■ **GOAL OF THE EXERCISE**: Wherever the word "backgrounds" shows up in the data, report the line it sits in.

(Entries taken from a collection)
· · · ·

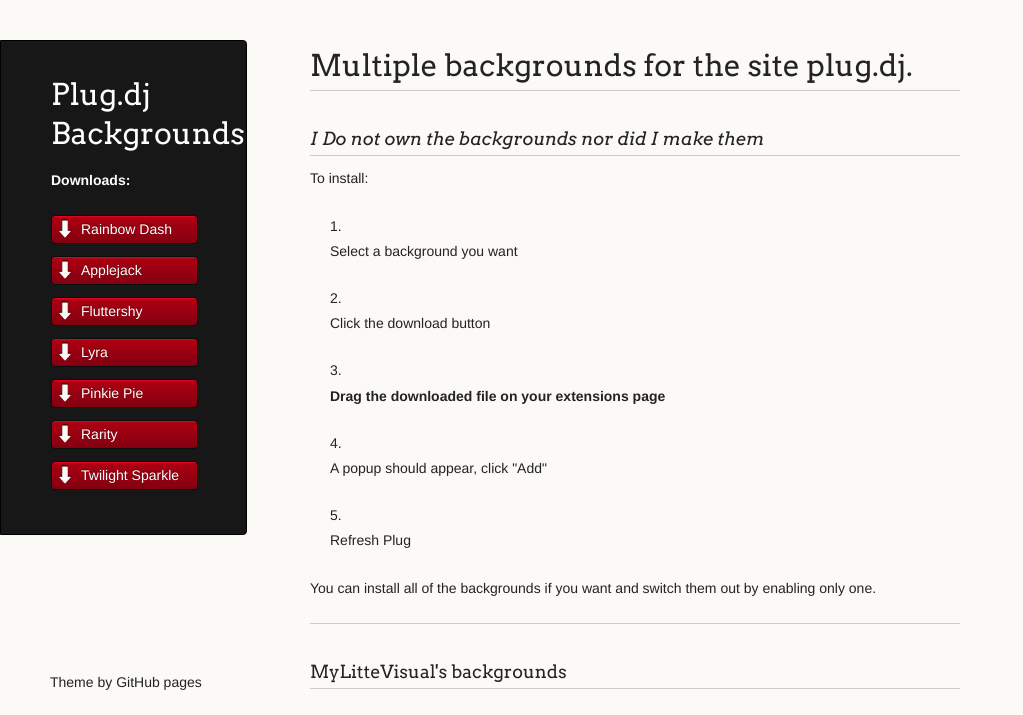
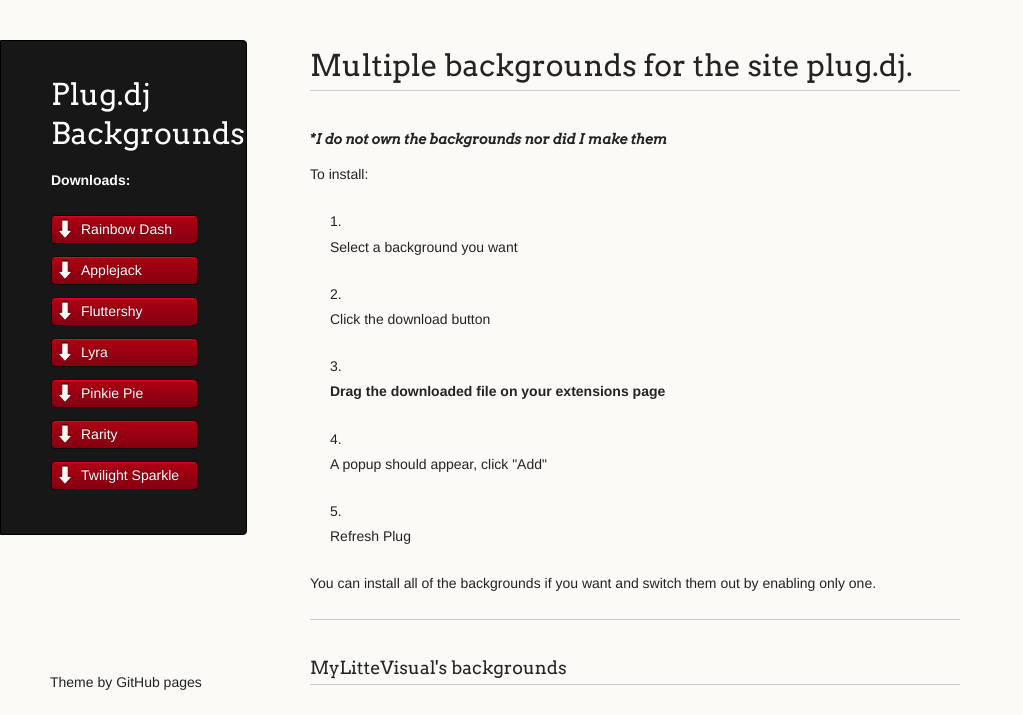
Before and after one commit to jjrambo97/backgrounds, a plain HTML site: page index.html in a window 1280 px wide. Shown: the top 715 px of the page, without its empty margins (0-1023 px from the left). Drawn offline with Linux system fonts and the light colour scheme.

Commit message:
Update index.html

```diff
--- a/index.html
+++ b/index.html
@@ -33,8 +33,7 @@
       </header>
       <section>
         <h1>Multiple backgrounds for the site plug.dj.</h1>
-
-<h3><em>I Do not own the backgrounds nor did I make them</em></h3>
+        <h5><em>*I do not own the backgrounds nor did I make them</em></h5>
 
 <p>To install:</p>
 
```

· · · ·

■ **SOLUTION**:
Before and after one commit to jjrambo97/backgrounds, a plain HTML site: page index.html in a window 1280 px wide. Shown: the top 715 px of the page, without its empty margins (0-1023 px from the left). Drawn offline with Linux system fonts and the light colour scheme.
         <h1>Multiple backgrounds for the site plug.dj.</h1>
-<h3><em>I Do not own the backgrounds nor did I make them</em></h3>
+        <h5><em>*I do not own the backgrounds nor did I make them</em></h5>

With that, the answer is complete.